34 thoughts on “How to Build Soil over Winter Ready for Spring to Grow Amazing Vegetables

  1. curious that you put this on in January, saying that it should be done in autumn. wouldn't it have been more useful to do it in September? or did you do that too?

  2. Hi Huw, I'd like to see how you grow some vegetables from seed, which types of pots, soil you use and how often to water them, where to start them off i.e window sill or green house? I hope you are doing well. 😉

  3. Love this growers series. We are on Vancouver Island wit an almost similar climate as South England. This series is very helpful and well produced. What about crop cycling and rotating differing plants into different beds in sequential year?. What sequence or cycle is best to get the most out of soil and healthy permaculture planting? E.G. beets, broccoli, beans, corn, carrots, parsley, potatoes, etc.

  4. Would rabbit manure mixed with straw and hay be good compost for this application? I am in the United States and raise rabbits. New to gardening.

  5. Hi Huw great video thanks for sharing :). I've done something similar with my plot, could you leave the sheets on throughout the summer? was thinking it would stop any weeda from coming through and protect my squashes. take care jenny

  6. cover mine with a thick layer of fresh woodchips with leaves included…and just leave it…I didn't want to buy the plastic…the soil is great in the spring.
    great video cheers
    Gilly in norfolk uk

  7. Hi, thanks for the idea! I am curious Can this be done directly on ground or is a raised bed better for some reason? Thanks!!

  8. This exactly what I do on my current small allotment, but now I have been given a part of a field , 6m x50m it's all ope ground and I want to make it into raised beds so can do what you do but not sure how wide I should make the beds, I already have the plastic in two widths 1m and two metre, I will be g owing all sorts but mainly stuff that takes longer to grow like onions garlic and brassicas, as I will be growing the quicker stuff at home, what can you suggest, cheers , Steve

  9. We're going to try this method this winter.
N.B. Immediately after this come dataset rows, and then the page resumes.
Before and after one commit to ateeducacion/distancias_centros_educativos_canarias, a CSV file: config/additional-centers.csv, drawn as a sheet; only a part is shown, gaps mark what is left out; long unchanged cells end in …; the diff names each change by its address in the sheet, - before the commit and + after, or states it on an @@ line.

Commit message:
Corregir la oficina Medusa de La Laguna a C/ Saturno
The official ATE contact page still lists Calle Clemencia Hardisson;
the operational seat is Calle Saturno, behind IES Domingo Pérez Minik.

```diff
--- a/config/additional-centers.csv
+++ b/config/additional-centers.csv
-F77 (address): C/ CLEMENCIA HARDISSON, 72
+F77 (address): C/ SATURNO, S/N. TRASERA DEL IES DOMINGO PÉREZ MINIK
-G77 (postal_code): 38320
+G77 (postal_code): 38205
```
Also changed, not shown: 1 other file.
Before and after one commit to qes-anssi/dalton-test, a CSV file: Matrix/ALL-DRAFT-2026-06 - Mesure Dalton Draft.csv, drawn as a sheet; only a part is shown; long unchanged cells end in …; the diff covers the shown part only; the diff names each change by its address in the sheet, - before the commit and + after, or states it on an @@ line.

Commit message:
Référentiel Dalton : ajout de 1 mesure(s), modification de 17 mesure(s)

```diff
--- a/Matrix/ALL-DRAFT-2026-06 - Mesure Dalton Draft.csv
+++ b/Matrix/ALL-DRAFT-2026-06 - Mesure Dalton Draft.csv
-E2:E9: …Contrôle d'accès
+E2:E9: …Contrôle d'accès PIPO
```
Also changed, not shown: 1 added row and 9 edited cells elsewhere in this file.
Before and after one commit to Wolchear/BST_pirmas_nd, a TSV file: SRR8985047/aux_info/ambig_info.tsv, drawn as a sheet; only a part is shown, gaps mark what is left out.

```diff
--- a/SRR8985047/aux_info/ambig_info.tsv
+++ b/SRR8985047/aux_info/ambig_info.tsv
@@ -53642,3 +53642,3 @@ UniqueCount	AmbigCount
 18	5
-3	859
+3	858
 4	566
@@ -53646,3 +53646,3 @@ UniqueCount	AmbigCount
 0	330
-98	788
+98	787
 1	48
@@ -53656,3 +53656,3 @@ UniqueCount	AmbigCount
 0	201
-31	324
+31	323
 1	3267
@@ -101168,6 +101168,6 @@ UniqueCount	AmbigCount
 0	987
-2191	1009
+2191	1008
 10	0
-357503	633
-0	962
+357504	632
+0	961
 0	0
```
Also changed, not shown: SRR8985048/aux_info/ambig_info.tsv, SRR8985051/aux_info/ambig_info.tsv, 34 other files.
Your videos are inspirational 🙂 thank you for sharing your knowledge.

  10. We live where we have great river loam soil. We are wanting to built some raised bed gardens where we currently have a lawn. My plan is to use a sod cutter to remove the grass over a large area and remove the soil down a few inches to fill the garden boxes. Then use landscape rock to fill the area of soil removal around the boxes. I'm planing to do this n the fall so that I will have everything ready by the spring for planting. My question is can I just use the loam soil to fill the boxes and then use the method from the video do have the soil ready for spring? Do I need anything else mixed in with the soil? Again we have great soil. Our neighbor has a great garden every year with standard planting (no raised beds). Thanks in advance for you thoughts and input!

  11. Thanks for the great videos. Just a quick question, I have just covered my raised beds with a layer of leaves to mulch over winter. Would you cover the beds with plastic and should I have shredded them first? Which I didn’t!

  12. Hugh, could I use a black tarpaulin instead of black plastic? We live in a very exposed position on a south facing mountainside in North Wales, any natural mulches such as leaves would not stay on our beds for very long at all.

Leave a Reply

Your email address will not be published. Required fields are marked *